# Documentation

`Repr a`

is a value of type `a`

paired with a way to render that value to a
string which will contain a representation of the value.

Note that `Repr a`

is overloaded for all the numeric classes provided that
`a`

has instances for the respected classes. This allows you to write a
numeric expression of type `Repr a`

. For example:

*Repr> let rd = 1.5 + 2 + (3 + (-4) * (5 - pi / sqrt 6)) :: Repr Double

You can extract the value of `rd`

:

*Repr> value rd 17.281195923884734

And you can than render `rd`

to its textual representation:

*Repr> render rd "fromRational (3 % 2) + fromInteger 2 + (fromInteger 3 + negate (fromInteger 4) * (fromInteger 5 - pi / sqrt (fromInteger 6)))"

Enum a => Enum (Repr a) | |

Eq a => Eq (Repr a) | |

Floating a => Floating (Repr a) | |

Fractional a => Fractional (Repr a) | |

Integral a => Integral (Repr a) | |

Num a => Num (Repr a) | |

Ord a => Ord (Repr a) | |

Real a => Real (Repr a) | |

RealFloat a => RealFloat (Repr a) | |

RealFrac a => RealFrac (Repr a) | |

Show (Repr a) | |

IsString a => IsString (Repr a) |

type Renderer = Precedence -> Fixity -> DStringSource

To render you need to supply the precedence and fixity of the enclosing context.

For more documentation about precedence and fixity see:

http://haskell.org/onlinereport/decls.html#sect4.4.2

The reason the renderer returns a `DString`

instead of for example a `String`

is that the rendering of numeric expression involves lots of left-factored
appends i.e.: `((a ++ b) ++ c) ++ d`

. A `DString`

has a O(1) append operation
while a `String`
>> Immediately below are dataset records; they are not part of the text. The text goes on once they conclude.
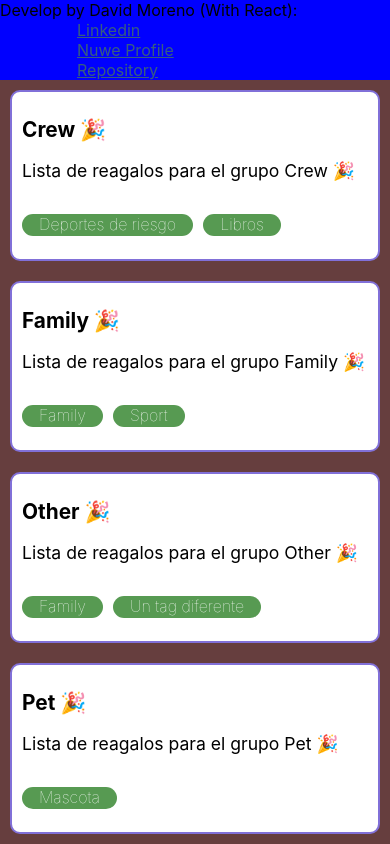
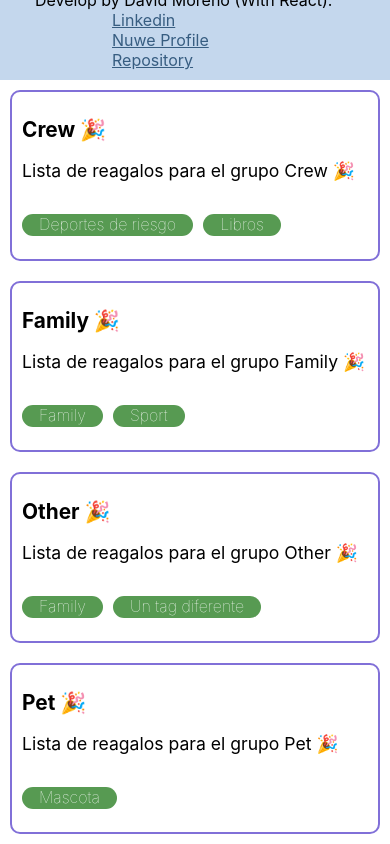
Before and after one commit to CesarDavidMorenR/gift-list-nuwe, a React (Create React App) app: page / in a window 390 px wide. Built offline with nearby package versions, Linux system fonts and the light colour scheme.

Commit message:
SOLVE: Sign mobile responsive widt for margin 0 auto

```diff
--- a/src/App.css
+++ b/src/App.css
@@ -23,6 +23,10 @@
   color: #183152;
   z-index: 2;
 
+}
+
+.sign_mobile{
+  display:none;
 }
 
 .link_socials{
@@ -122,8 +126,15 @@
 }
 
 .sign_mobile{
-  margin-top: 10px;
-  background-color: blue;
+  display:block;
+  background-color: #C4D7ED;
+  width: 100%;
+}
+
+.sign_mobile_container{
+  max-width: 320px;
+  margin: 10px auto;
+
 }
 
 .link_socials{
@@ -135,7 +146,7 @@
 
   width: 100%;
   height: 100%;
-  background-color: rgb(102, 62, 62);
+  background-color: white;
   margin: 0 auto;
   overflow-y: auto;
   overflow-x: hidden;
@@ -148,9 +159,8 @@
 
 }
 
-
 .cardsContainer {
-margin: 10px;
+  margin: 10px;
   min-width: 337px;
   min-height: 167px;
   border: 2px solid #8170D8;
--- a/src/components/Container.js
+++ b/src/components/Container.js
@@ -77,6 +77,7 @@ export const Container = () => {
         </div>
 
        <section className="sign_mobile">
+        <div className="sign_mobile_container">
           Develop by David Moreno (With React): <br />
           <a
             href="https://www.linkedin.com/in/david-moreno-developer/"
@@ -95,6 +96,7 @@ export const Container = () => {
           >
             Repository
           </a>
+        </div>
         </section>
 
       </section>
```
Lines whose indentation alone changed are shown as unchanged.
just has a O(n) append. So choosing a `DString`

is more
efficient.

type Precedence = IntSource

The precedence of operators and function application.

- Operators usually have a precedence in the range of 0 to 9.
- Function application always has precedence 10.
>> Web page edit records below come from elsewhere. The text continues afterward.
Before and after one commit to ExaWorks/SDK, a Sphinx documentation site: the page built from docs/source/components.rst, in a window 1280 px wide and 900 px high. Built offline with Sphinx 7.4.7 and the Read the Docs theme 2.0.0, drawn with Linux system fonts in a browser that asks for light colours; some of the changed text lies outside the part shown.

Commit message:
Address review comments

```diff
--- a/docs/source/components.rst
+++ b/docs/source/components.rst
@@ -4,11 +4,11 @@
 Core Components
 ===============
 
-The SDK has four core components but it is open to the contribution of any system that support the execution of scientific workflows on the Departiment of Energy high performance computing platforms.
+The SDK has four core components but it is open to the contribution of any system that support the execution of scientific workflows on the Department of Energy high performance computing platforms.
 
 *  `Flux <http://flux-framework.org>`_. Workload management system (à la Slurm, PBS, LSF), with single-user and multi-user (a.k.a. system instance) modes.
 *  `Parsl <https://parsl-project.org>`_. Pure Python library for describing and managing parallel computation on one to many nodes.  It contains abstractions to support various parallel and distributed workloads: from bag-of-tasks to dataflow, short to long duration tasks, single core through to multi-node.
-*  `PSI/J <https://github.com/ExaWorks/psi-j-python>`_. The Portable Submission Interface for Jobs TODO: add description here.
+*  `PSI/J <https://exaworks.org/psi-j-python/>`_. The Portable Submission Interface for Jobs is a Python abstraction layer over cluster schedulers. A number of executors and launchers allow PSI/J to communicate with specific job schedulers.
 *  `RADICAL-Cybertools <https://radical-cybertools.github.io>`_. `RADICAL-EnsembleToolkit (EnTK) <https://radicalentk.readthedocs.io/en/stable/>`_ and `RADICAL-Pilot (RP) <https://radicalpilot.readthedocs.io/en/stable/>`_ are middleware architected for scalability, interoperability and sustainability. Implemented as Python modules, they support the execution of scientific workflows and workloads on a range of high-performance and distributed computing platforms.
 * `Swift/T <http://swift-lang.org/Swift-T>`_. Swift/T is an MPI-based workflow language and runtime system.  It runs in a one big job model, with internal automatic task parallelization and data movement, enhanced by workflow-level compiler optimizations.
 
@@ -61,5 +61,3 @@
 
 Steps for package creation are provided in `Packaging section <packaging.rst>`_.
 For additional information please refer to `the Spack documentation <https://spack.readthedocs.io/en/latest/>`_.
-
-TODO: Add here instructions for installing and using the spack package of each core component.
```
Fixity of operators.

(<?>) :: Repr a -> DString -> Repr aSource

`x <?> s`

annotates the rendering with the given string.

The output wil look like: `"({- s -} ...)"`
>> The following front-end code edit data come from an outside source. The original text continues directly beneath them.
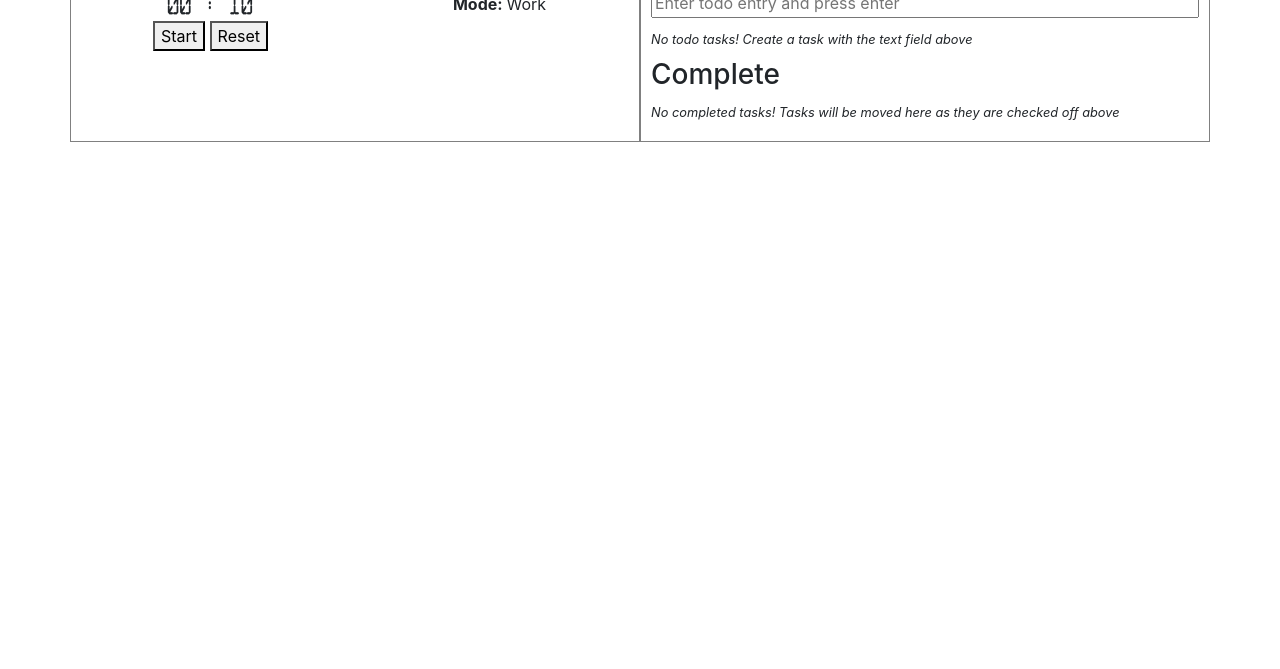
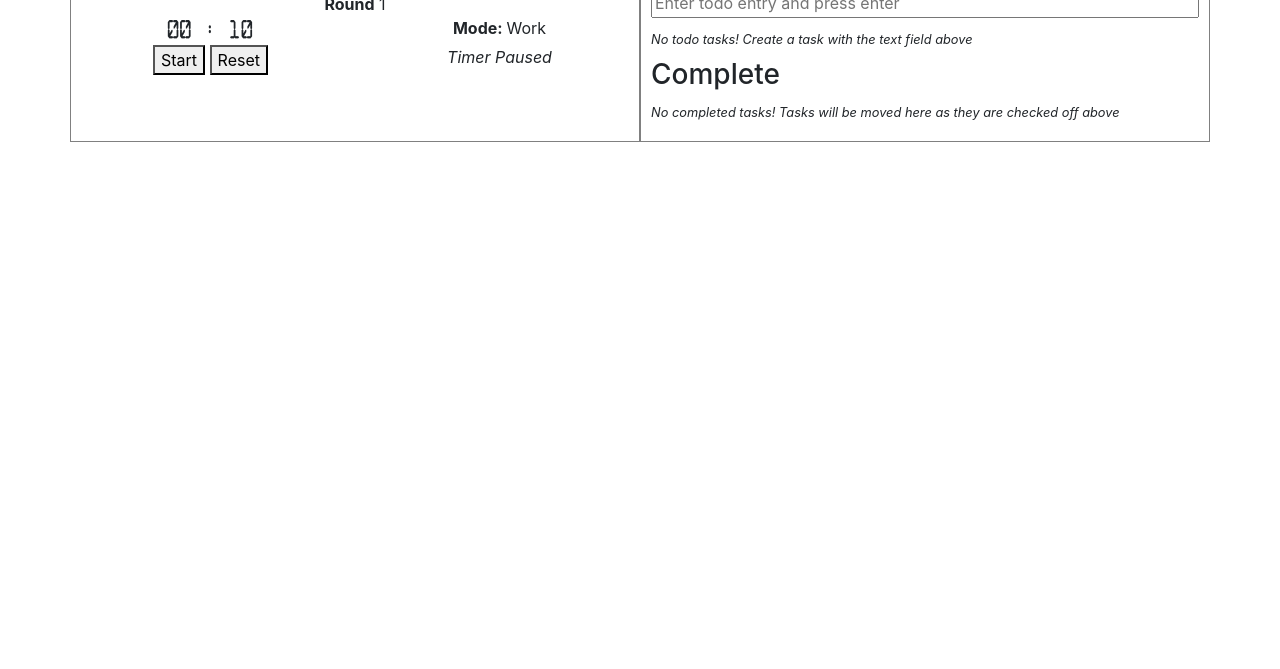
Before and after one commit to nickistre/pomodoro-timer, a plain HTML site: page index.html in a window 1280 px wide. Shown: the part 131-800 px from the top of the page. Drawn offline with nearby package versions, Linux system fonts and the light colour scheme.

Commit message:
Added round-count output to timer

```diff
--- a/index.html
+++ b/index.html
@@ -23,6 +23,11 @@
                 </div>
             </div>
             <div class="row text-center">
+                <div class="col-md-12">
+                    <strong>Round</strong> <span id="round-count"></span>
+                </div>
+            </div>
+            <div class="row text-center">
                 <div class="col-md-6">
                     <div id="main-timer" class="timer-display">
                         <span class="minutes"></span>
@@ -43,6 +48,7 @@
                 </div>
                 <div class="col-md-6">
                     <button id="next-round-btn">Next Round</button>
+                    <span id="status"></span>
                 </div>
             </div>
         </div>
```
where `...`

is the rendering of
`x`

.

This combinator is handy when you want to render the ouput of a function and
you want to see how the parameters of the function contribute to the
result. For example, suppose you defined the following function `f`

:

f p0 p1 p2 = p0 ^ 2 + sqrt p1 * ([p2..] !! 10)

You can then apply `f`

to some parameters annotated with some descriptive
strings (the name of the parameter is usally a good idea):

f (1 <?> "p0") (2 <?> "p1") (3 <?> "p2")

The rendering will then look like:

"({- p0 -} fromInteger 1) * ({- p0 -} fromInteger 1) + sqrt ({- p1 -} (fromInteger 2)) * enumFrom ({- p2 -} (fromInteger 3)) !! 10"